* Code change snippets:
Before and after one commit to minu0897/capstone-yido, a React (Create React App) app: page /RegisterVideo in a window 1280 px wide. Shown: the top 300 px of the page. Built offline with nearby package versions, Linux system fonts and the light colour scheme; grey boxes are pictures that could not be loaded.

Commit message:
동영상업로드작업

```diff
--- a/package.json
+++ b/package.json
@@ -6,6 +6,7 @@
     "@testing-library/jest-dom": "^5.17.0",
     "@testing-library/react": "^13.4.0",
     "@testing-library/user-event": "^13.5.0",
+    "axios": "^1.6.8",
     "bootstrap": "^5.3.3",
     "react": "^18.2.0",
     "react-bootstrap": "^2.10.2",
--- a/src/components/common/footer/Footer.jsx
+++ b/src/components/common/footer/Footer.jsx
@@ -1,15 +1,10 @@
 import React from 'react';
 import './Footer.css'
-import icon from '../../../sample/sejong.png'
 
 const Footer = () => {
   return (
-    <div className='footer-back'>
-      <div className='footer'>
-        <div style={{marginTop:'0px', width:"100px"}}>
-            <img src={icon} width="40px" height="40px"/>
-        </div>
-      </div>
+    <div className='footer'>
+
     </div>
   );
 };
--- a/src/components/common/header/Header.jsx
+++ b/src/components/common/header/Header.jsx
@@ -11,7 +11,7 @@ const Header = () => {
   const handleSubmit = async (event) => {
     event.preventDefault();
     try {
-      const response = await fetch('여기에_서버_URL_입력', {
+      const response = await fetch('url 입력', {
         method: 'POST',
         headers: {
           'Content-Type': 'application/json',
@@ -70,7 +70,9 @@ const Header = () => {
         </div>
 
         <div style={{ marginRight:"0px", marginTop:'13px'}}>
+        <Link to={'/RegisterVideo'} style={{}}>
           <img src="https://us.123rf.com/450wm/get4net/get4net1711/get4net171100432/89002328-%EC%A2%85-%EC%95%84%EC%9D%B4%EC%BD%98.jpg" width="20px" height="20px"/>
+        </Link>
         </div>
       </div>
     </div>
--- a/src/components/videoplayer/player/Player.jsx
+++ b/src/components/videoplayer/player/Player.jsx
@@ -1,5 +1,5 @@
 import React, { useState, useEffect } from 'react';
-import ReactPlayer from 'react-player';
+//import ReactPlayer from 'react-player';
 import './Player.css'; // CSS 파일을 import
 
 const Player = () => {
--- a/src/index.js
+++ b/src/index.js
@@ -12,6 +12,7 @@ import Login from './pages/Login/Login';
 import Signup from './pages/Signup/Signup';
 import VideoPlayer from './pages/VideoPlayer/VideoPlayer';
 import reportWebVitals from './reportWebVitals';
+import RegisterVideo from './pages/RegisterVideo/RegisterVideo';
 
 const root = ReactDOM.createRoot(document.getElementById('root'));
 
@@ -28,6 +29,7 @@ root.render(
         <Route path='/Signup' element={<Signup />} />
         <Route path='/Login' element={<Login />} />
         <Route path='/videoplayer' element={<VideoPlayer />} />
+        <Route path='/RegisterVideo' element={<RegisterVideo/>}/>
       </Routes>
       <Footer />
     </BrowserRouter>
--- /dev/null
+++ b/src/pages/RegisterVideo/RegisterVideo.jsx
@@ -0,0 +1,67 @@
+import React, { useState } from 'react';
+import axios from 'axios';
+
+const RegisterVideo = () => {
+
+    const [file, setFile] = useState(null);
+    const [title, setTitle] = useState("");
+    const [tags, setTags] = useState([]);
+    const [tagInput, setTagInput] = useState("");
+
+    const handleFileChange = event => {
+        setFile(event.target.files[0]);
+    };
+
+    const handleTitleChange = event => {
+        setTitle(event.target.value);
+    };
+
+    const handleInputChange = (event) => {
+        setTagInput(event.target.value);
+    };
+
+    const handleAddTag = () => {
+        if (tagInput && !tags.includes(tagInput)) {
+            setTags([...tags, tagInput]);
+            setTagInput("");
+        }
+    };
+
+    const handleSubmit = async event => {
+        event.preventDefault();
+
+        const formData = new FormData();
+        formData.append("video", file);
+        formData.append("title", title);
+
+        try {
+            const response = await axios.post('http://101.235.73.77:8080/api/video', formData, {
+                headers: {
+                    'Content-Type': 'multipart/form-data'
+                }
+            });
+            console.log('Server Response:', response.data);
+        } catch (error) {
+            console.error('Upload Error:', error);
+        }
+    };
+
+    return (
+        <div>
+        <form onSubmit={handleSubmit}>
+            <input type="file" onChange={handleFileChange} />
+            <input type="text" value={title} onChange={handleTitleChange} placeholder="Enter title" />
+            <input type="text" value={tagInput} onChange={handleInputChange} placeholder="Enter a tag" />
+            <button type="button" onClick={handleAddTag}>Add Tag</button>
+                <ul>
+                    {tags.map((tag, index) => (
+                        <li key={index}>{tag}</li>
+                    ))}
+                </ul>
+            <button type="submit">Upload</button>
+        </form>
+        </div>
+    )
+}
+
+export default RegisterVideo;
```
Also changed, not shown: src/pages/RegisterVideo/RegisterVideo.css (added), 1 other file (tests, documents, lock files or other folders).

* Work required: All entries must be given again exactly.

* Task output:
Before and after one commit to minu0897/capstone-yido, a React (Create React App) app: page /RegisterVideo in a window 1280 px wide. Shown: the top 300 px of the page. Built offline with nearby package versions, Linux system fonts and the light colour scheme; grey boxes are pictures that could not be loaded.

Commit message:
동영상업로드작업

```diff
--- a/package.json
+++ b/package.json
@@ -6,6 +6,7 @@
     "@testing-library/jest-dom": "^5.17.0",
     "@testing-library/react": "^13.4.0",
     "@testing-library/user-event": "^13.5.0",
+    "axios": "^1.6.8",
     "bootstrap": "^5.3.3",
     "react": "^18.2.0",
     "react-bootstrap": "^2.10.2",
--- a/src/components/common/footer/Footer.jsx
+++ b/src/components/common/footer/Footer.jsx
@@ -1,15 +1,10 @@
 import React from 'react';
 import './Footer.css'
-import icon from '../../../sample/sejong.png'
 
 const Footer = () => {
   return (
-    <div className='footer-back'>
-      <div className='footer'>
-        <div style={{marginTop:'0px', width:"100px"}}>
-            <img src={icon} width="40px" height="40px"/>
-        </div>
-      </div>
+    <div className='footer'>
+
     </div>
   );
 };
--- a/src/components/common/header/Header.jsx
+++ b/src/components/common/header/Header.jsx
@@ -11,7 +11,7 @@ const Header = () => {
   const handleSubmit = async (event) => {
     event.preventDefault();
     try {
-      const response = await fetch('여기에_서버_URL_입력', {
+      const response = await fetch('url 입력', {
         method: 'POST',
         headers: {
           'Content-Type': 'application/json',
@@ -70,7 +70,9 @@ const Header = () => {
         </div>
 
         <div style={{ marginRight:"0px", marginTop:'13px'}}>
+        <Link to={'/RegisterVideo'} style={{}}>
           <img src="https://us.123rf.com/450wm/get4net/get4net1711/get4net171100432/89002328-%EC%A2%85-%EC%95%84%EC%9D%B4%EC%BD%98.jpg" width="20px" height="20px"/>
+        </Link>
         </div>
       </div>
     </div>
--- a/src/components/videoplayer/player/Player.jsx
+++ b/src/components/videoplayer/player/Player.jsx
@@ -1,5 +1,5 @@
 import React, { useState, useEffect } from 'react';
-import ReactPlayer from 'react-player';
+//import ReactPlayer from 'react-player';
 import './Player.css'; // CSS 파일을 import
 
 const Player = () => {
--- a/src/index.js
+++ b/src/index.js
@@ -12,6 +12,7 @@ import Login from './pages/Login/Login';
 import Signup from './pages/Signup/Signup';
 import VideoPlayer from './pages/VideoPlayer/VideoPlayer';
 import reportWebVitals from './reportWebVitals';
+import RegisterVideo from './pages/RegisterVideo/RegisterVideo';
 
 const root = ReactDOM.createRoot(document.getElementById('root'));
 
@@ -28,6 +29,7 @@ root.render(
         <Route path='/Signup' element={<Signup />} />
         <Route path='/Login' element={<Login />} />
         <Route path='/videoplayer' element={<VideoPlayer />} />
+        <Route path='/RegisterVideo' element={<RegisterVideo/>}/>
       </Routes>
       <Footer />
     </BrowserRouter>
--- /dev/null
+++ b/src/pages/RegisterVideo/RegisterVideo.jsx
@@ -0,0 +1,67 @@
+import React, { useState } from 'react';
+import axios from 'axios';
+
+const RegisterVideo = () => {
+
+    const [file, setFile] = useState(null);
+    const [title, setTitle] = useState("");
+    const [tags, setTags] = useState([]);
+    const [tagInput, setTagInput] = useState("");
+
+    const handleFileChange = event => {
+        setFile(event.target.files[0]);
+    };
+
+    const handleTitleChange = event => {
+        setTitle(event.target.value);
+    };
+
+    const handleInputChange = (event) => {
+        setTagInput(event.target.value);
+    };
+
+    const handleAddTag = () => {
+        if (tagInput && !tags.includes(tagInput)) {
+            setTags([...tags, tagInput]);
+            setTagInput("");
+        }
+    };
+
+    const handleSubmit = async event => {
+        event.preventDefault();
+
+        const formData = new FormData();
+        formData.append("video", file);
+        formData.append("title", title);
+
+        try {
+            const response = await axios.post('http://101.235.73.77:8080/api/video', formData, {
+                headers: {
+                    'Content-Type': 'multipart/form-data'
+                }
+            });
+            console.log('Server Response:', response.data);
+        } catch (error) {
+            console.error('Upload Error:', error);
+        }
+    };
+
+    return (
+        <div>
+        <form onSubmit={handleSubmit}>
+            <input type="file" onChange={handleFileChange} />
+            <input type="text" value={title} onChange={handleTitleChange} placeholder="Enter title" />
+            <input type="text" value={tagInput} onChange={handleInputChange} placeholder="Enter a tag" />
+            <button type="button" onClick={handleAddTag}>Add Tag</button>
+                <ul>
+                    {tags.map((tag, index) => (
+                        <li key={index}>{tag}</li>
+                    ))}
+                </ul>
+            <button type="submit">Upload</button>
+        </form>
+        </div>
+    )
+}
+
+export default RegisterVideo;
```
Also changed, not shown: src/pages/RegisterVideo/RegisterVideo.css (added), 1 other file (tests, documents, lock files or other folders).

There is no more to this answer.